New Jersey has joined a growing number of states to pass “ban the box” legislation. Effective March 15, 2015, New Jersey employers with 15 or more employees may not conduct background checks prior to completing the initial interview with a prospective job candidate. Note that while employers with fewer than 15 employees are not covered under the Act, they still may be subject to other regulations affecting background checks, such as the Fair Credit Reporting Act.
In addition to prohibiting employers from inquiring about the criminal record of the applicant (whether indirectly through the application or verbally during the first interview), the employer may not:
•Advertise a position in a manner implying that past convictions would affect the organization’s hiring decision;
•Disqualify a candidate from further consideration due to criminal records that did not result in a conviction; or
•Use convictions or imprisonments for disorderly conduct older than five years, or convictions or imprisonments for most crimes older than ten years as criteria in a hiring decision.
Should an interviewee disclose any information about their criminal background, the employer may only inquire about matters which the applicant has previously disclosed. Employers who disregard this law will be fined $1,000 for the first offense, $5,000 for the second violation and $10,000 for each subsequent offense.
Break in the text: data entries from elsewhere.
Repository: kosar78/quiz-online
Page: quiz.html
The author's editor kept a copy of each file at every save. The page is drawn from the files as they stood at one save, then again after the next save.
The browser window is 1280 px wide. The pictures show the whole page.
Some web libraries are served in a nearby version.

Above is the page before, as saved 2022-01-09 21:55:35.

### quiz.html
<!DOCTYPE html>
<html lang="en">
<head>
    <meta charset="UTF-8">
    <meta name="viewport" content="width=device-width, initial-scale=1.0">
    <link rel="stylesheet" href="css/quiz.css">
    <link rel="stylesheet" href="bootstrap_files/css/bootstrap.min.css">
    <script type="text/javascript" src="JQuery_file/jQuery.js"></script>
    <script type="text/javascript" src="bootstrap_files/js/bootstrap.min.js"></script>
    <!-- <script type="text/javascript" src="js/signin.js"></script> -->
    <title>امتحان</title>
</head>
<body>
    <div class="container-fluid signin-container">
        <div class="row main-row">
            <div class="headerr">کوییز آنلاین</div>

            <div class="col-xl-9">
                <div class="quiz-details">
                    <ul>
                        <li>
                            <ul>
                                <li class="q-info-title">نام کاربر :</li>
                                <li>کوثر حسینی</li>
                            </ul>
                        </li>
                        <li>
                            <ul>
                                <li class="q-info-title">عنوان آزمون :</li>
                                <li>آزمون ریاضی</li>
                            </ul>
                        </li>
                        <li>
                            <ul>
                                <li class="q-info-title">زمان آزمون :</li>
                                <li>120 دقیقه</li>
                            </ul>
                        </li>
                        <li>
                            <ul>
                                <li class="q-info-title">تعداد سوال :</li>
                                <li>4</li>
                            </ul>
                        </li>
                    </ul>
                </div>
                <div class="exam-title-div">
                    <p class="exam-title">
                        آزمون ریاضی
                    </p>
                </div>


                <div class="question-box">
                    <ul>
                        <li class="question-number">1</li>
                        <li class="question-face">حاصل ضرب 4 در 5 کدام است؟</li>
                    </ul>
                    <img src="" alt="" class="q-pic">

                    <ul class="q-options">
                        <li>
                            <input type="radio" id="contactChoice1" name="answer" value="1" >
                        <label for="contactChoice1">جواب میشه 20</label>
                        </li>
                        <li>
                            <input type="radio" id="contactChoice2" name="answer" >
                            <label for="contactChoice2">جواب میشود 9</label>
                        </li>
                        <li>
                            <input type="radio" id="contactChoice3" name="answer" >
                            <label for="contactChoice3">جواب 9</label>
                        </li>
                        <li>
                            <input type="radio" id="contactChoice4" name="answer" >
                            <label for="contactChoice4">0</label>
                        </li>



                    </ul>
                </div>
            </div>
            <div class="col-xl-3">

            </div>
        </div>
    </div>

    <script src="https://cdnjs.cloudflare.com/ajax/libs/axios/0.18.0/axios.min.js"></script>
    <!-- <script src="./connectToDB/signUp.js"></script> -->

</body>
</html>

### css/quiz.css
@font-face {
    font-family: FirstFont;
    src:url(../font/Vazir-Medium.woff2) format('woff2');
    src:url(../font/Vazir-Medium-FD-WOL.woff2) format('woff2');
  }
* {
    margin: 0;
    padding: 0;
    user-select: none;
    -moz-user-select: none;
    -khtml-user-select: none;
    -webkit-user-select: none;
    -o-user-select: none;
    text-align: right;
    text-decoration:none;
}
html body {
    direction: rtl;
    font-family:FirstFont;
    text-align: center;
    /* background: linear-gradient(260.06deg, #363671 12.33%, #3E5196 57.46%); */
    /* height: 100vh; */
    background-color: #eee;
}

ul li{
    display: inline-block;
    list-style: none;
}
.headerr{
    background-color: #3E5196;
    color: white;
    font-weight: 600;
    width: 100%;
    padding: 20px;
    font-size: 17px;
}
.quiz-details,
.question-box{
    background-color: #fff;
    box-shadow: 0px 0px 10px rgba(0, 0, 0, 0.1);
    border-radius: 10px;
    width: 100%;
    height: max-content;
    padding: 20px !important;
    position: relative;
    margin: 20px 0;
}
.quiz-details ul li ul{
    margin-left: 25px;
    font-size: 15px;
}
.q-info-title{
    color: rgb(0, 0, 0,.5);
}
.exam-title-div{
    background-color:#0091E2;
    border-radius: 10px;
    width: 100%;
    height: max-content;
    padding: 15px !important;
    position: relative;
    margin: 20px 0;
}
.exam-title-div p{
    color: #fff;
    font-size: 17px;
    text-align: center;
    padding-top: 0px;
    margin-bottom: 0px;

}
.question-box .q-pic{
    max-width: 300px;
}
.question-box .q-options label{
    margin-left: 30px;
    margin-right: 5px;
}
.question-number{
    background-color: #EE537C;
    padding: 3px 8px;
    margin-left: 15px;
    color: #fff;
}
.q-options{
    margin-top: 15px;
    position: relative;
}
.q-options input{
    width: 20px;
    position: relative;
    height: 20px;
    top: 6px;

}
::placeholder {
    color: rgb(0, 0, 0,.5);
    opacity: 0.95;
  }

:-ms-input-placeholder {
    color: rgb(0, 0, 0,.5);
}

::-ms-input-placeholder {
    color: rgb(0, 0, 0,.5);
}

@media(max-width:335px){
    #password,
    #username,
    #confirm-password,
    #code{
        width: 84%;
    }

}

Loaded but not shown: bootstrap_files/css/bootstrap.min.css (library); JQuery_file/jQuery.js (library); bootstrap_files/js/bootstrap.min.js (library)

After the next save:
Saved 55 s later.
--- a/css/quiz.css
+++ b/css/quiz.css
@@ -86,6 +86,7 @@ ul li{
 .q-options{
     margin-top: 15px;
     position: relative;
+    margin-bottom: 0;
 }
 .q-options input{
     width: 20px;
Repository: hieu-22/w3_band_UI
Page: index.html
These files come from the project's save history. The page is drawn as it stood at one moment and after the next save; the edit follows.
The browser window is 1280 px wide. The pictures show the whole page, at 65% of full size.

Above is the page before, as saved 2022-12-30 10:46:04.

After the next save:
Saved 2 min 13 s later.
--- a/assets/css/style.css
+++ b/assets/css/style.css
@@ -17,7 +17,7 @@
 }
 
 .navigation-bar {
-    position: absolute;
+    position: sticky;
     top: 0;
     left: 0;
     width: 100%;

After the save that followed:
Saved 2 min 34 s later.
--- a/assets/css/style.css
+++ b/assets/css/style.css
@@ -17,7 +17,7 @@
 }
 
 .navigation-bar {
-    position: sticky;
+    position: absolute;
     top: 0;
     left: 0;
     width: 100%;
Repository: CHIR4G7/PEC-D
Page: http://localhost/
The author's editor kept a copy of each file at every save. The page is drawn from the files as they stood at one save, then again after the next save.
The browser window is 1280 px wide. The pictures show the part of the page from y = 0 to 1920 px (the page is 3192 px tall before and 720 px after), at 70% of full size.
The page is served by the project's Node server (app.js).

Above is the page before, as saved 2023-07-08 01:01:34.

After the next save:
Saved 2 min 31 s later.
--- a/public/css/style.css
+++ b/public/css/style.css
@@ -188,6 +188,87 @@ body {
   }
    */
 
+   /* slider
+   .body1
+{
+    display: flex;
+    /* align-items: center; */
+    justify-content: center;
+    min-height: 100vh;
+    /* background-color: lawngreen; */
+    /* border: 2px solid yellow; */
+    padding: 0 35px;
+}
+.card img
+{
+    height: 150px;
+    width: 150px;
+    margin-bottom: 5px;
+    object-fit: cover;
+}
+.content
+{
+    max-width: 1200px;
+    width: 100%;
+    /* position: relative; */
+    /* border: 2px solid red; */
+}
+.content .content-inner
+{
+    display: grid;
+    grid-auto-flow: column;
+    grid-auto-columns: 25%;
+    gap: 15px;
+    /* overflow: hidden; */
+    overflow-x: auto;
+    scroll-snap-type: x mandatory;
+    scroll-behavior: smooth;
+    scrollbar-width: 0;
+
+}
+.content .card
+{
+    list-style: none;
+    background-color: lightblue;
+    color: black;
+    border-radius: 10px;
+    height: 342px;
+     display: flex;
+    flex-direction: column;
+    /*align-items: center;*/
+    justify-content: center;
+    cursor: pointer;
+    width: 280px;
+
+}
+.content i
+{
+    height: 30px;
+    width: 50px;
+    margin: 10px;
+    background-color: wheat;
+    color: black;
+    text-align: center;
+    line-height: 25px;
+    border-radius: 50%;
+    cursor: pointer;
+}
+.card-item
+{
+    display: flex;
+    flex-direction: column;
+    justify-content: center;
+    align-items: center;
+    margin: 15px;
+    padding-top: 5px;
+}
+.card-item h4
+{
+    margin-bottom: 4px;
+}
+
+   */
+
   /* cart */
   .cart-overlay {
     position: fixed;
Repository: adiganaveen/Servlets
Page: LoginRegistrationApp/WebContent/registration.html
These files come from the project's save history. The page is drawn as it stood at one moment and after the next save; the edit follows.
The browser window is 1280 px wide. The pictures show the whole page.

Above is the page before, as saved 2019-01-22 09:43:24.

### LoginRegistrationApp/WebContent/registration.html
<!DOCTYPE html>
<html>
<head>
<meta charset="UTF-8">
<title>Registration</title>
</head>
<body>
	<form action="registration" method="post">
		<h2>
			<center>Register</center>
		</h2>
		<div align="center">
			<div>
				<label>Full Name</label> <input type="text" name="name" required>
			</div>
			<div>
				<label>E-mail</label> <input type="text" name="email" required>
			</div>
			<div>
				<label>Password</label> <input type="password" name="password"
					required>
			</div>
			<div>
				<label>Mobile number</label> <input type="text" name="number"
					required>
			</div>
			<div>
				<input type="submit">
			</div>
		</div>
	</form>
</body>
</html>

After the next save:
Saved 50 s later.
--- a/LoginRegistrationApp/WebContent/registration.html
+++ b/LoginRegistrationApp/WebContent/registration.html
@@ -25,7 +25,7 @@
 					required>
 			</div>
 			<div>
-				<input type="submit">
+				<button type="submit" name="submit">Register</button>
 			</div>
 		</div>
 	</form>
The Act does not prohibit employers from inquiring about criminal history after the initial interview, though employers are still required to obtain authorization from the applicant or employee prior to conducting the background check pursuant to the FCRA. Additionally, while the Act does not prevent employers from declining to hire a candidate based on a criminal record, employers should be cautious of possible discrimination claims stemming from these decisions. There are some limited exceptions to the Act for independent contractors, any positions for which a criminal background check is legally required, or in circumstances where employment would be legally prohibited for certain convictions.